Records for this task
........

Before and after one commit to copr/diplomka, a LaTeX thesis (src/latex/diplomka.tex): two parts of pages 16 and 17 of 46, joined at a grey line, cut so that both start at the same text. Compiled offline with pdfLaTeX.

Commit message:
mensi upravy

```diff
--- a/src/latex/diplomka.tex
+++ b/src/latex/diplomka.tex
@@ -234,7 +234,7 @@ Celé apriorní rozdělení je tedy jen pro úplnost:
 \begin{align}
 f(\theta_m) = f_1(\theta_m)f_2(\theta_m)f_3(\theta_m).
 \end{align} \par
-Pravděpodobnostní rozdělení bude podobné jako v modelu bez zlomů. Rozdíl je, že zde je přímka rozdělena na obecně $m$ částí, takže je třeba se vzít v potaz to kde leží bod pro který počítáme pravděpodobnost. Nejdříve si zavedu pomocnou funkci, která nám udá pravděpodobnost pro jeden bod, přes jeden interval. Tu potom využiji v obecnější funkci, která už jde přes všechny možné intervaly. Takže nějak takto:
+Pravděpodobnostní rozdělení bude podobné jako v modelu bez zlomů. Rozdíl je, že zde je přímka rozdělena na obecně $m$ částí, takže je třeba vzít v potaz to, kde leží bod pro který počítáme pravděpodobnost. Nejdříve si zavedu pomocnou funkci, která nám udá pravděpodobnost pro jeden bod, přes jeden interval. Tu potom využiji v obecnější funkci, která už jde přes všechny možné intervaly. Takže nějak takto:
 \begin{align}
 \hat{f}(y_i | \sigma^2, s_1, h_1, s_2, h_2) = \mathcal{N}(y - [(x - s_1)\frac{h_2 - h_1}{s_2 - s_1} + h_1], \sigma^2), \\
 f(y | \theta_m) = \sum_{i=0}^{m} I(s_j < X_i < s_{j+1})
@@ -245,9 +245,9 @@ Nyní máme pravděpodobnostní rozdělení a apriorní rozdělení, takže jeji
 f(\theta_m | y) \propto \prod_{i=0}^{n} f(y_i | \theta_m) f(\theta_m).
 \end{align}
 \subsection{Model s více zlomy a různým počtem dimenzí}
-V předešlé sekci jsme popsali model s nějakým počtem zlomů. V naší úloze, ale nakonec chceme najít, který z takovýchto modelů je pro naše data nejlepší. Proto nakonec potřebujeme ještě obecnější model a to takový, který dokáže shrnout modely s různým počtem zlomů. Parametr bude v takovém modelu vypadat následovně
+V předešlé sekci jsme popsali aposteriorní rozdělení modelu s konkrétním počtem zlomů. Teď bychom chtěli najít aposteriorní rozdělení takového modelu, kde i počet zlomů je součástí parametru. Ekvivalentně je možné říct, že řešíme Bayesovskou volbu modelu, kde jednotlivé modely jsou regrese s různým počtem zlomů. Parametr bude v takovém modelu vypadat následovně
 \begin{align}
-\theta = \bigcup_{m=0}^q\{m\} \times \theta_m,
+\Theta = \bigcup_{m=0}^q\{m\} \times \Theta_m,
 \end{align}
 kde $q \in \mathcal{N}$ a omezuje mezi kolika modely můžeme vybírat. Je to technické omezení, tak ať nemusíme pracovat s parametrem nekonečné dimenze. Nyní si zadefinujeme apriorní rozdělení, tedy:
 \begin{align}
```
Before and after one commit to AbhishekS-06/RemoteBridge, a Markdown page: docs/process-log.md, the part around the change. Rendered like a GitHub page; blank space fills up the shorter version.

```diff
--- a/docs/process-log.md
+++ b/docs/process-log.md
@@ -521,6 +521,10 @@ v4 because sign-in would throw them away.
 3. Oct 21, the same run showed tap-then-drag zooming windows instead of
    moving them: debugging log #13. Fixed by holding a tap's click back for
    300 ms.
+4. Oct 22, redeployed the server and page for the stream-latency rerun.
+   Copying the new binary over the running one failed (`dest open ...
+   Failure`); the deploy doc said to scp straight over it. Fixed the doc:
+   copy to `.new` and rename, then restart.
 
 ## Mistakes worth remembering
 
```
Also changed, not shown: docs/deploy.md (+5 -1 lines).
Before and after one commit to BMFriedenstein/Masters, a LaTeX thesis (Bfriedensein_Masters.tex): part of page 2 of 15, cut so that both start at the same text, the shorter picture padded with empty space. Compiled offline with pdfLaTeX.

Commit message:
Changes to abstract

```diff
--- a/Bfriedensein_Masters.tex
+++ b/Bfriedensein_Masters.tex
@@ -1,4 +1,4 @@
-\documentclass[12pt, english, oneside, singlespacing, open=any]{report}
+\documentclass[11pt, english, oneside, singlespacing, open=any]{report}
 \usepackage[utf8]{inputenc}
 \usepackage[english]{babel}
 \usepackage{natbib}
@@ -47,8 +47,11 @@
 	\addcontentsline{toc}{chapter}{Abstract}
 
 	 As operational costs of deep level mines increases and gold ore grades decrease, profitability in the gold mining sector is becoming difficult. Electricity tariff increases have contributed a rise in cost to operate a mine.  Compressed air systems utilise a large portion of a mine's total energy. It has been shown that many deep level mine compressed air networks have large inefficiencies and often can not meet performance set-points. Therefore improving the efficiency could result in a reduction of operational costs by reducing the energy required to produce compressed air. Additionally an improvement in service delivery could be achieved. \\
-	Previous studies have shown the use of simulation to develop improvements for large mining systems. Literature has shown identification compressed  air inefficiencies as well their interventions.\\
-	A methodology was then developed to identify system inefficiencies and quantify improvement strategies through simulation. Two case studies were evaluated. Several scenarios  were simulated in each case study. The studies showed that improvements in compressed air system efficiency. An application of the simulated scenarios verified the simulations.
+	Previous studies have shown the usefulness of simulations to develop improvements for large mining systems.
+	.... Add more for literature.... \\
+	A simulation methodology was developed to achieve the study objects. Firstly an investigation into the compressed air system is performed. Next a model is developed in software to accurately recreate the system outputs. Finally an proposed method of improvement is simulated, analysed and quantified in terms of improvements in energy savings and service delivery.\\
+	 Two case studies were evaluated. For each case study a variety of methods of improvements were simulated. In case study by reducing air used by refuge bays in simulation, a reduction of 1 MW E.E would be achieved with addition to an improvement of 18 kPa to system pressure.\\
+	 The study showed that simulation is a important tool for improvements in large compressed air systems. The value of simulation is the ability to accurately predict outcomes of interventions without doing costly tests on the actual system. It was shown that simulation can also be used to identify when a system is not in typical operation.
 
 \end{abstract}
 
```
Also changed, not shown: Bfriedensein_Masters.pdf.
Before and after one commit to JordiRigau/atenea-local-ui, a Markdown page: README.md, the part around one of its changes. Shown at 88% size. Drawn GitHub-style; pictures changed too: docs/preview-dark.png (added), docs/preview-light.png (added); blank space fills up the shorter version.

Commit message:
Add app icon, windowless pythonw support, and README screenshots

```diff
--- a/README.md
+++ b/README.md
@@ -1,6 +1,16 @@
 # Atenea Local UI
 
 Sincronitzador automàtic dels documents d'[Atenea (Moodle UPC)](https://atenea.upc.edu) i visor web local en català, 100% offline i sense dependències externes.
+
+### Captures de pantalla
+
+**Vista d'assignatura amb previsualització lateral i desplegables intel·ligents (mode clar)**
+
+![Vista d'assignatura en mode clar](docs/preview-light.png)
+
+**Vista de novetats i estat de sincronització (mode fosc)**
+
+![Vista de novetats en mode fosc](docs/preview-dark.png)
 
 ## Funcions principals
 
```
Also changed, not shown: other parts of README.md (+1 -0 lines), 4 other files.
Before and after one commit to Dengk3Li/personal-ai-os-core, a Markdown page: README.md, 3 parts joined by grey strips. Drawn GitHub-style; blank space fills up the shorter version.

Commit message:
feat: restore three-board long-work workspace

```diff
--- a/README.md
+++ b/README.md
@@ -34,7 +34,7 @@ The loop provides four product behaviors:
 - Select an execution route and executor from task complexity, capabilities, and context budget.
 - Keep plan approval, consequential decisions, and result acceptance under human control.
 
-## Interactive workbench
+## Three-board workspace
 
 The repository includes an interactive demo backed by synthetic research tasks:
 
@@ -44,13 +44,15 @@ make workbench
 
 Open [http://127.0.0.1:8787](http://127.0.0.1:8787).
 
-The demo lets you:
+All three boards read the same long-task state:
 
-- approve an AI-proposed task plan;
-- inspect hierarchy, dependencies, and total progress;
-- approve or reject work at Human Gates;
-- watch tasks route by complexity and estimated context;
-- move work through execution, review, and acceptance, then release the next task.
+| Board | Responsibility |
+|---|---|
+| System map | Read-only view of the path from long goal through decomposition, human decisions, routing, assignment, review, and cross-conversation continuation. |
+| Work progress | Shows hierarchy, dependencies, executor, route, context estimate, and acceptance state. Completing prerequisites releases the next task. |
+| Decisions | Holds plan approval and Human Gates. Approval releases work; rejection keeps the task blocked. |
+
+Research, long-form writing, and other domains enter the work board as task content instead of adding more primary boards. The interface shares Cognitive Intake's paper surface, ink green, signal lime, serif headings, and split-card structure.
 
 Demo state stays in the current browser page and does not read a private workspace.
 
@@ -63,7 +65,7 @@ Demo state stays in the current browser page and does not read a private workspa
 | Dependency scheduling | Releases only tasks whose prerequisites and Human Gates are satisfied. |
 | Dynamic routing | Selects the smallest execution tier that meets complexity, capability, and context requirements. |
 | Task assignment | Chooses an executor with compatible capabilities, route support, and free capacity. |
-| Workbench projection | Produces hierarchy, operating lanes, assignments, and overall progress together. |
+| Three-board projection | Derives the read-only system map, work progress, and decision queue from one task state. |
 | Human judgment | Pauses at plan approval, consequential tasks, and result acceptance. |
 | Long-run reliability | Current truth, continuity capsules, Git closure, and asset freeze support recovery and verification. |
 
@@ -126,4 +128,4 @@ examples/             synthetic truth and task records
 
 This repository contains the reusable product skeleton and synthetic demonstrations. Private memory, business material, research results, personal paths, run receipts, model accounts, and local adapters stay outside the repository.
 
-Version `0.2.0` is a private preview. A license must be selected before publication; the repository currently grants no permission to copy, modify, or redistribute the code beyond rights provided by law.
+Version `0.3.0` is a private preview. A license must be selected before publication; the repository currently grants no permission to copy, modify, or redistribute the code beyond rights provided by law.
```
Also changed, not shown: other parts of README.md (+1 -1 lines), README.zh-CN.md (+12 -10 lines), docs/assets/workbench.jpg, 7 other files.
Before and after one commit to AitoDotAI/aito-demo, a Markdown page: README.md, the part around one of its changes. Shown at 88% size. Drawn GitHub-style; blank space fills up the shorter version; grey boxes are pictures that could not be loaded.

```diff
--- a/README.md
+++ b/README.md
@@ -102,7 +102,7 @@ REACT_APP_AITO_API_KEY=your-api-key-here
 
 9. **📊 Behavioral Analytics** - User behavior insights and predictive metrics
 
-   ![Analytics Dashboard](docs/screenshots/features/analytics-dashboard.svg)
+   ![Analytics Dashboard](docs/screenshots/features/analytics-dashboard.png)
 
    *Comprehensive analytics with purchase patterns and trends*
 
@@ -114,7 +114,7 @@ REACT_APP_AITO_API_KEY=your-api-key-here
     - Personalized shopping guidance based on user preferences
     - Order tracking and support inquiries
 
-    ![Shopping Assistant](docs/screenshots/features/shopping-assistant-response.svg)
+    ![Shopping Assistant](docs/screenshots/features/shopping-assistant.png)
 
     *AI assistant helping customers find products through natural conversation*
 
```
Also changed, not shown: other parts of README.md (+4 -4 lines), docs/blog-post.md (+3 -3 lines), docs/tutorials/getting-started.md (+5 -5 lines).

........

Your task
Filter the entries down to the lines containing "report". Copy each of those lines.

Expected answer
-\documentclass[12pt, english, oneside, singlespacing, open=any]{report}
+\documentclass[11pt, english, oneside, singlespacing, open=any]{report}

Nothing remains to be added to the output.